What happens when a married lawyer with a hum-drum life gets a taste of Sex, Drugs, and Rock-n-Roll? Read this well-crafted memoir to find out. Jessica, a product of New York’s Upper East Side, always played by the rules, which included excelling at the finest schools and marrying her college boyfriend. Enter a handsome guitar teacher, and at the age of thirty, she forgets the life she knew. Their flirtation becomes a full-blown affair, and she starts to take illegal drugs, gets tattooed, and fancies herself a rock star. She writes songs with the guitar teacher’s pal, becomes the lead singer of a fledgling rock band, and stays out ‘til all hours of the night, thus testing the limits of her husband’s understanding and support. This tale of sexual obsession and codependency is painfully honest. She often doesn’t come across as very likeable or sympathetic. Yes, she’s selfish, and yes, she ought to know better. There are very funny sections, including the lunch with her gay pal, where the book gets its title. It could be said that New York City is another character in the book; the evocative descriptions of Manhattan are such that you can almost smell the spilled beer and cigarette smoke in the clubs. There are graphic depictions of sexual activity and drug use, so this book is not for the squeamish or the prudish.

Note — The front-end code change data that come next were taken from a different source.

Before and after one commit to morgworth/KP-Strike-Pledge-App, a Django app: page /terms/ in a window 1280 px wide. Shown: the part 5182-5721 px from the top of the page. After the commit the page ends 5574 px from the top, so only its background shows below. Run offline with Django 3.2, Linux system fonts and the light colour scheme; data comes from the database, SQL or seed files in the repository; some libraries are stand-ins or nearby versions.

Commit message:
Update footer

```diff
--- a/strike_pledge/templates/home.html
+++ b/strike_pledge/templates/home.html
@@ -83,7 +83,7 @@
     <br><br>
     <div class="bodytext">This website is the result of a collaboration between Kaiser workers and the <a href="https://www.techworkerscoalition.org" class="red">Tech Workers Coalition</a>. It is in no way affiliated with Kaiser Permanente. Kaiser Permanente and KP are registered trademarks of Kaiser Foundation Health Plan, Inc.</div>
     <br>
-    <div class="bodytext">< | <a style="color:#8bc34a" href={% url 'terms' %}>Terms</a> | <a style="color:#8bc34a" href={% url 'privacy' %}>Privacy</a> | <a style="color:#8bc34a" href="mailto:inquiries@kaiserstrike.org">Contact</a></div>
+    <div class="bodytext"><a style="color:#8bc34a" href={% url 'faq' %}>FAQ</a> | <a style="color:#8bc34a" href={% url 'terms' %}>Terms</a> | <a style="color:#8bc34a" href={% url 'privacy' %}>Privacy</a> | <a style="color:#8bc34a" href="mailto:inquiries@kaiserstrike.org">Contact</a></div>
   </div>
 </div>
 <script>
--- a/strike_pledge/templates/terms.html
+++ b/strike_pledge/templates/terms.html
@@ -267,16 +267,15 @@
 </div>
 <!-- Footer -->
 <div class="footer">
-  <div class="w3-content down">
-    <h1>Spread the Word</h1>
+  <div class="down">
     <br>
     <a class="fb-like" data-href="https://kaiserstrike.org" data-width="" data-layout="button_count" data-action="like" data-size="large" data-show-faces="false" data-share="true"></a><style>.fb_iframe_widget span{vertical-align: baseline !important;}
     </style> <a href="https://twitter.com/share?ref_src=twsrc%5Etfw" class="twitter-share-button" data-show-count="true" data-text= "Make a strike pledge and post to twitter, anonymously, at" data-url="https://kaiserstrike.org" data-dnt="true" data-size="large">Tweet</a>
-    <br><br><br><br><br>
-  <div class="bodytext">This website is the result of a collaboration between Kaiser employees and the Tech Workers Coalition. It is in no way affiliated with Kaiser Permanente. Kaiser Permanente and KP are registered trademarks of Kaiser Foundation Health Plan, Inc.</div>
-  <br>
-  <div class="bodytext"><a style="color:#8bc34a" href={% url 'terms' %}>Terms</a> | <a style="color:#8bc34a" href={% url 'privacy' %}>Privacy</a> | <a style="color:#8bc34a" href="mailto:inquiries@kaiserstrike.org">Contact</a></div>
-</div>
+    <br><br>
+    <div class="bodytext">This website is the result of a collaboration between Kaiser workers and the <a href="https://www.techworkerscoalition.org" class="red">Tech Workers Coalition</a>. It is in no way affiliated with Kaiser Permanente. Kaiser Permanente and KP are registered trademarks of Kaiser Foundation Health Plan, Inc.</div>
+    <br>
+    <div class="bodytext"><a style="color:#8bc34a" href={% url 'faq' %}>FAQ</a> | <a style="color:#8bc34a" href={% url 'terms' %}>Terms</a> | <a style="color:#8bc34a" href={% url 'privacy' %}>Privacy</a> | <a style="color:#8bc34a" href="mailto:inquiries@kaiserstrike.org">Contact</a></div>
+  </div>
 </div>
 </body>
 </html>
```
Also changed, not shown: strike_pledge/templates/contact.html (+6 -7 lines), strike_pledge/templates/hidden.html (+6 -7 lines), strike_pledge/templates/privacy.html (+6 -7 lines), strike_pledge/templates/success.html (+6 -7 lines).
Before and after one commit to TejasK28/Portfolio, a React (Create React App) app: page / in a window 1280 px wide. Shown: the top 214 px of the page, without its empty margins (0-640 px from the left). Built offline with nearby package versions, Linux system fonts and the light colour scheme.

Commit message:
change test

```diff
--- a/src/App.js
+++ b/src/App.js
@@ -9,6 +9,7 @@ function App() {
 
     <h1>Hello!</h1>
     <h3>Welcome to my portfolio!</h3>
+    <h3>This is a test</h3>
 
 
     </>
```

From Andrea Kalinowski
Author: Deborah Blum
The poisoner’s handbook : murder and the birth of forensic medicine in jazz age New York
This was an informative read, especially for those of us into forensics and the history thereof. The dedication exhibited by the early pioneers in New York’s Medical Examiner’s Office was an example of what can be accomplished, even with little monetary funding. If there was no test for a particular lethal substance, the scientists kept chipping away at the problem, experimenting constantly until they arrived at the correct formula for determining toxicity. The leader of the Medical Examiner’s Office instituted reforms which streamlined recovery and handling of the deceased. This was a very informative and enlightening read.